Native Americans used tea made from elderberry flowers to treat respiratory infections. They also used the leaves and flowers in poultices applied to wounds, and the bark, suitably aged, as a laxative. The berries are frequently made into beverages, pies, and preserves, but they have also been used to treat arthritis.
What Is Elderberry Used for Today?
A product containing elderberry, as well as small amounts of echinacea and bee propolis, has been widely marketed as a cold and flu remedy. Weak evidence suggests that this mixture may stimulate the immune system and also inhibit viral growth.1 In a preliminary double-blind study, this mixture was found to reduce symptoms and speed recovery from influenza A, the type of influenza for which flu shots are given.5 A few of the participants in this study had influenza B (a milder form of influenza), and the elderberry mixture appeared to be helpful for them as well. Another preliminary double-blind study evaluated people with influenza B, and also found benefit.2
Based on promising results in an uncontrolled study, researchers performed a small double-blind, placebo-controlled study on the potential benefits of elderberry for improving cholesterol levels.6 Unfortunately, at the dose used, no benefits were evident.
Elderberry-flower tea is made by steeping 3 to 5 g of dried flowers in 1 cup of boiling water for 10 to 15 minutes. A typical dosage is 1 cup 3 times daily. Standardized extracts should be taken according to the directions on the product's label.
Elderberry flowers are generally regarded as safe. Side effects are rare and consist primarily of occasional mild gastrointestinal distress or allergic reactions. Nonetheless, safety in young children, pregnant or nursing women, or those with severe liver or kidney disease has not been established.
1. Barak V, Halperin T, Kalickman I. The effect of Sambucol, a black elderberry-based, natural product, on the production of human cytokines: I. Inflammatory cytokines. Eur Cytokine Netw. 2001;12:290–296.
2. Zakay-Rones Z, Varsano N, Zlotnik M, et al. Inhibition of several strains of influenza virus in vitro and reduction of symptoms by an elderberry extract ( Sambucus nigra L.) during an outbreak of influenza B Panama. J Altern Complement Med. 1995;1:361–369.

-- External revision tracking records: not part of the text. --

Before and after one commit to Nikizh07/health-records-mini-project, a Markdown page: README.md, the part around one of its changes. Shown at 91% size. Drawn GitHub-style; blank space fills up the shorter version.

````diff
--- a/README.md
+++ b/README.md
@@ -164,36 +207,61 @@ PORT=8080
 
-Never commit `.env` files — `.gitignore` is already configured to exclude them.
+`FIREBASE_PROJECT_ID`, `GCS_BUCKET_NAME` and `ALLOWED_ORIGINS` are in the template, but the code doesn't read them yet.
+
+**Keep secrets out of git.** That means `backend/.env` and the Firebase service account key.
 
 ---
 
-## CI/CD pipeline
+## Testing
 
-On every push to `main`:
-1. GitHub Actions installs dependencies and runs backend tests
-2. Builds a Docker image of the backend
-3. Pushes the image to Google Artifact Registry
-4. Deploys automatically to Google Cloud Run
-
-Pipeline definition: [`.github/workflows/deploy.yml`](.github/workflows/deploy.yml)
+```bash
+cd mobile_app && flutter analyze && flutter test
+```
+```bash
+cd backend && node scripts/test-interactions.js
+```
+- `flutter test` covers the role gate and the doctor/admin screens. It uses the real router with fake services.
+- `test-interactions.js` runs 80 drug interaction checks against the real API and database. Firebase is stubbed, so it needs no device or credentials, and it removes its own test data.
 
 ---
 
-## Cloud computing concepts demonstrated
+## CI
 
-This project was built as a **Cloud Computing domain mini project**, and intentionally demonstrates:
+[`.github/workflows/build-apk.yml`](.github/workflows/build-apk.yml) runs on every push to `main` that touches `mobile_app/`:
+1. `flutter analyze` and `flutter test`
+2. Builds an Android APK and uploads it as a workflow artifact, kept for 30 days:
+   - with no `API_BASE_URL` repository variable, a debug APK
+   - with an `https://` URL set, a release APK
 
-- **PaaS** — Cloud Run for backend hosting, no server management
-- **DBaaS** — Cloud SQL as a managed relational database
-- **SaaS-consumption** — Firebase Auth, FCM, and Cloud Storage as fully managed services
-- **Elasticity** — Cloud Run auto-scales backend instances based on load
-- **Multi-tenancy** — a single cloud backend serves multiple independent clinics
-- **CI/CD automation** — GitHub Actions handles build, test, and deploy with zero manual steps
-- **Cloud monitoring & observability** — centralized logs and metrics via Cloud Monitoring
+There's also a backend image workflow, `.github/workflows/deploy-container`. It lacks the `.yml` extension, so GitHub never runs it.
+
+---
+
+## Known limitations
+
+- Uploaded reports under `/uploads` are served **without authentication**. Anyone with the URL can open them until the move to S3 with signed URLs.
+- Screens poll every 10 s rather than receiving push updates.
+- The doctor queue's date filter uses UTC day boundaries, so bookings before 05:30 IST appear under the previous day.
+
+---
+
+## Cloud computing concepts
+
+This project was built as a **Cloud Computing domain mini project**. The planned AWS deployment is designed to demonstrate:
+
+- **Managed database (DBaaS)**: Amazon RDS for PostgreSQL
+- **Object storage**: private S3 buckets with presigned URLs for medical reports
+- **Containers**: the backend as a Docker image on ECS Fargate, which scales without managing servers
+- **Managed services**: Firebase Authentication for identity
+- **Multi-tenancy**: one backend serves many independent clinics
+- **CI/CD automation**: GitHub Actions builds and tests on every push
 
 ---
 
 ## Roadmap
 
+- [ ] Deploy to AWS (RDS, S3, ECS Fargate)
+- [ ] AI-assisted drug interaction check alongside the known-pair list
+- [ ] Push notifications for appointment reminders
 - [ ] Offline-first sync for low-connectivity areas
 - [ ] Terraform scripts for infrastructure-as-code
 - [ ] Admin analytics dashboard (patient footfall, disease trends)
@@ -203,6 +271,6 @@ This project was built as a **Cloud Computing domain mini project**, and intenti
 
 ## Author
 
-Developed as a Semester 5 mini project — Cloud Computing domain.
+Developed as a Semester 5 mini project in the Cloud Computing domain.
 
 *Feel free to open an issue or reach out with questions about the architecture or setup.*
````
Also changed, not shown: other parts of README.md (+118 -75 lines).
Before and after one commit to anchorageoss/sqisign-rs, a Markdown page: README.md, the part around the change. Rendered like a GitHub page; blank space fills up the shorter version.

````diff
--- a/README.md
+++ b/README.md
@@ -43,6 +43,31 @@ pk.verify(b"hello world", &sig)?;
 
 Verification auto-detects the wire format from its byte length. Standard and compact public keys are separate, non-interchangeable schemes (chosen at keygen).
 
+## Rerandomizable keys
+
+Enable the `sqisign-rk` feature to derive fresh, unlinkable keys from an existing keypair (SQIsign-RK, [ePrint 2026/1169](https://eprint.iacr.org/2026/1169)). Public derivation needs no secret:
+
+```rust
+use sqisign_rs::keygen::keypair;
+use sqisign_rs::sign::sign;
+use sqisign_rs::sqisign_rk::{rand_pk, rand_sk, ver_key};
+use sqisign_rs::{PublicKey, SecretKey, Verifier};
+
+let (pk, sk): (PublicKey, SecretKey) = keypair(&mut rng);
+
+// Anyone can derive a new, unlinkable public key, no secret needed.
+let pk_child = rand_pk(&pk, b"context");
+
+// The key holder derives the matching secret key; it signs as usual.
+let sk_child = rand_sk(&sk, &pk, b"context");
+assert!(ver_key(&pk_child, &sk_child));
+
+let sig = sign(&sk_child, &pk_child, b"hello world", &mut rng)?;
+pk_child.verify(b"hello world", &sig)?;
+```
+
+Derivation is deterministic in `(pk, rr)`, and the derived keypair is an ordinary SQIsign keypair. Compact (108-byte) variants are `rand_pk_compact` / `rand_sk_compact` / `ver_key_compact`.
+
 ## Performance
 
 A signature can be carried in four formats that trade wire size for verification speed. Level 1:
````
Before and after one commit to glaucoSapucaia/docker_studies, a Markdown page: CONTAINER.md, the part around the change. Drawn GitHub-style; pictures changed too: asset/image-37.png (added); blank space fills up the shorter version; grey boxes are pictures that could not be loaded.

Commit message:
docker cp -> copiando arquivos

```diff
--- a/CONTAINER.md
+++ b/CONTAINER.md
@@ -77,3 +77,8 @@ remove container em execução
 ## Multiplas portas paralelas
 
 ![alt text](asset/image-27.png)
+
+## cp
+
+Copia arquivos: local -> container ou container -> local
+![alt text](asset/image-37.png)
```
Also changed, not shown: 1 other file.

3. Shapira-Nahor B. The effect of Sambucol on HIV infection in vitro. Annual Israel Congress of Microbiology, February 6–7, 1995.
4. Morag A, Mumcuoglu M, Baybikov T, et al. Inhibition of sensitive and acyclovir-resistant HSV-1 strains by an elderberry extract in vitro [abstract]. Phylotherapie. 1997;25:97–98.
5. Zakay-Rones Z., Thom E., Wollan T., et al. Randomized study of the efficacy and safety of oral elderberry extract in the treatment of influenza A and B virus infections. Journal of International Medical Research. 2004;32:132-140.
6. Murkovic M, Abuja PM, Bergmann AR, et al. Effects of elderberry juice on fasting and postprandial serum lipids and low-density lipoprotein oxidation in healthy volunteers: a randomized, double-blind, placebo-controlled study. Eur J Clin Nutr. 2004;58:244-9.
Last reviewed December 2015 by EBSCO CAM Review Board
Last Updated: 12/15/2015
EBSCO Information Services is fully accredited by URAC. URAC is an independent, nonprofit health care accrediting organization dedicated to promoting health care quality through accreditation, certification and commendation.
This content is reviewed regularly and is updated when new and relevant evidence is made available. This information is neither intended nor implied to be a substitute for professional medical advice. Always seek the advice of your physician or other qualified health provider prior to starting any new treatment or with questions regarding a medical condition.
To send comments or feedback to our Editorial Team regarding the content please email us at firstname.lastname@example.org. Our Health Library Support team will respond to your email request within 2 business days.